Change listing data:
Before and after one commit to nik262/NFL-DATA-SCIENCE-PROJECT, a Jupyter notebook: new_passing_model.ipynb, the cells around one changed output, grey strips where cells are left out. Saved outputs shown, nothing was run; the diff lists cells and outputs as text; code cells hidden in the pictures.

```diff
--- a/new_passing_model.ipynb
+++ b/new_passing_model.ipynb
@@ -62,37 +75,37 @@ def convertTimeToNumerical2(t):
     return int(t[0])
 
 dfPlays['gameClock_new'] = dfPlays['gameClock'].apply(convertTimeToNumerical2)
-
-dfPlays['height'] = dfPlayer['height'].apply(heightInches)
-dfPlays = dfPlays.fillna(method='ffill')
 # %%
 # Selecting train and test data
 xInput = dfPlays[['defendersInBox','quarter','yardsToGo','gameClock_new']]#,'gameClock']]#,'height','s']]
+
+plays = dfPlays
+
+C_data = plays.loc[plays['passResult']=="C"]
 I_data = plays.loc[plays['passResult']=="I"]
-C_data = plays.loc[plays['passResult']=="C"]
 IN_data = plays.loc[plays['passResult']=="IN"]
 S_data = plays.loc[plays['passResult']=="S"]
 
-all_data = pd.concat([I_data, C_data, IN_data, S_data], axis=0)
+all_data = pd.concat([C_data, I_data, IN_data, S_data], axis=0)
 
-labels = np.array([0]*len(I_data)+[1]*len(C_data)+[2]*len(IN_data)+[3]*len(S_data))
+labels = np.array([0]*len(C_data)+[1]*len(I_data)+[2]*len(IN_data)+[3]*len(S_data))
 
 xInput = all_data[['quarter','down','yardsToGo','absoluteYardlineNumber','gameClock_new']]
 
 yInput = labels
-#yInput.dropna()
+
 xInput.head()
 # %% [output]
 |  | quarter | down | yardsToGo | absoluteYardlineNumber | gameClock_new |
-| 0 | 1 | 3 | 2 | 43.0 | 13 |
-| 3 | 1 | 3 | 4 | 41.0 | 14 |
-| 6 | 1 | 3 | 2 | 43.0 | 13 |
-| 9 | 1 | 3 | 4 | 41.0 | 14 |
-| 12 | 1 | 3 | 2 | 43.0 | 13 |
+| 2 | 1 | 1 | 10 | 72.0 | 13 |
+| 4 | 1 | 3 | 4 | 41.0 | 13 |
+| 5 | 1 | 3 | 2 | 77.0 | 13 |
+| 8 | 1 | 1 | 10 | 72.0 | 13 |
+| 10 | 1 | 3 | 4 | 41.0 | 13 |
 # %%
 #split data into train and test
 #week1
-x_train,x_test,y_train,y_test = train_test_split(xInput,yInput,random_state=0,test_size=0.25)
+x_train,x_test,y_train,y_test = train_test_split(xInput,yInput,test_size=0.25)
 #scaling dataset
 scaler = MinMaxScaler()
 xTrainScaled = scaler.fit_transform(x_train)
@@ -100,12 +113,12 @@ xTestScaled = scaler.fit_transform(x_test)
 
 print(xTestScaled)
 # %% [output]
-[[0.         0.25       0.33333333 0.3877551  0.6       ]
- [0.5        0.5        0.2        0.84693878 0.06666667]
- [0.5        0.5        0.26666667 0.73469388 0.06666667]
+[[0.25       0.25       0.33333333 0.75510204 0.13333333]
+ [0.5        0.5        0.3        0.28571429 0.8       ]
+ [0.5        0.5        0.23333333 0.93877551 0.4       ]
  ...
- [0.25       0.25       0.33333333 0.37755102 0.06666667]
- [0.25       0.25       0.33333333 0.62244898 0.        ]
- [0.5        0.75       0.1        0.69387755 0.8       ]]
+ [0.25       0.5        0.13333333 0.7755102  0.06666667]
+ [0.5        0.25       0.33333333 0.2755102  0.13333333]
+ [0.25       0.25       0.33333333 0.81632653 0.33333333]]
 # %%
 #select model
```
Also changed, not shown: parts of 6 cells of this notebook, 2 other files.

▶ _Task directions_
Repeat each record exactly. Omit nothing.

▶ _Task result_
Before and after one commit to nik262/NFL-DATA-SCIENCE-PROJECT, a Jupyter notebook: new_passing_model.ipynb, the cells around one changed output, grey strips where cells are left out. Saved outputs shown, nothing was run; the diff lists cells and outputs as text; code cells hidden in the pictures.

```diff
--- a/new_passing_model.ipynb
+++ b/new_passing_model.ipynb
@@ -62,37 +75,37 @@ def convertTimeToNumerical2(t):
     return int(t[0])
 
 dfPlays['gameClock_new'] = dfPlays['gameClock'].apply(convertTimeToNumerical2)
-
-dfPlays['height'] = dfPlayer['height'].apply(heightInches)
-dfPlays = dfPlays.fillna(method='ffill')
 # %%
 # Selecting train and test data
 xInput = dfPlays[['defendersInBox','quarter','yardsToGo','gameClock_new']]#,'gameClock']]#,'height','s']]
+
+plays = dfPlays
+
+C_data = plays.loc[plays['passResult']=="C"]
 I_data = plays.loc[plays['passResult']=="I"]
-C_data = plays.loc[plays['passResult']=="C"]
 IN_data = plays.loc[plays['passResult']=="IN"]
 S_data = plays.loc[plays['passResult']=="S"]
 
-all_data = pd.concat([I_data, C_data, IN_data, S_data], axis=0)
+all_data = pd.concat([C_data, I_data, IN_data, S_data], axis=0)
 
-labels = np.array([0]*len(I_data)+[1]*len(C_data)+[2]*len(IN_data)+[3]*len(S_data))
+labels = np.array([0]*len(C_data)+[1]*len(I_data)+[2]*len(IN_data)+[3]*len(S_data))
 
 xInput = all_data[['quarter','down','yardsToGo','absoluteYardlineNumber','gameClock_new']]
 
 yInput = labels
-#yInput.dropna()
+
 xInput.head()
 # %% [output]
 |  | quarter | down | yardsToGo | absoluteYardlineNumber | gameClock_new |
-| 0 | 1 | 3 | 2 | 43.0 | 13 |
-| 3 | 1 | 3 | 4 | 41.0 | 14 |
-| 6 | 1 | 3 | 2 | 43.0 | 13 |
-| 9 | 1 | 3 | 4 | 41.0 | 14 |
-| 12 | 1 | 3 | 2 | 43.0 | 13 |
+| 2 | 1 | 1 | 10 | 72.0 | 13 |
+| 4 | 1 | 3 | 4 | 41.0 | 13 |
+| 5 | 1 | 3 | 2 | 77.0 | 13 |
+| 8 | 1 | 1 | 10 | 72.0 | 13 |
+| 10 | 1 | 3 | 4 | 41.0 | 13 |
 # %%
 #split data into train and test
 #week1
-x_train,x_test,y_train,y_test = train_test_split(xInput,yInput,random_state=0,test_size=0.25)
+x_train,x_test,y_train,y_test = train_test_split(xInput,yInput,test_size=0.25)
 #scaling dataset
 scaler = MinMaxScaler()
 xTrainScaled = scaler.fit_transform(x_train)
@@ -100,12 +113,12 @@ xTestScaled = scaler.fit_transform(x_test)
 
 print(xTestScaled)
 # %% [output]
-[[0.         0.25       0.33333333 0.3877551  0.6       ]
- [0.5        0.5        0.2        0.84693878 0.06666667]
- [0.5        0.5        0.26666667 0.73469388 0.06666667]
+[[0.25       0.25       0.33333333 0.75510204 0.13333333]
+ [0.5        0.5        0.3        0.28571429 0.8       ]
+ [0.5        0.5        0.23333333 0.93877551 0.4       ]
  ...
- [0.25       0.25       0.33333333 0.37755102 0.06666667]
- [0.25       0.25       0.33333333 0.62244898 0.        ]
- [0.5        0.75       0.1        0.69387755 0.8       ]]
+ [0.25       0.5        0.13333333 0.7755102  0.06666667]
+ [0.5        0.25       0.33333333 0.2755102  0.13333333]
+ [0.25       0.25       0.33333333 0.81632653 0.33333333]]
 # %%
 #select model
```
Also changed, not shown: parts of 6 cells of this notebook, 2 other files.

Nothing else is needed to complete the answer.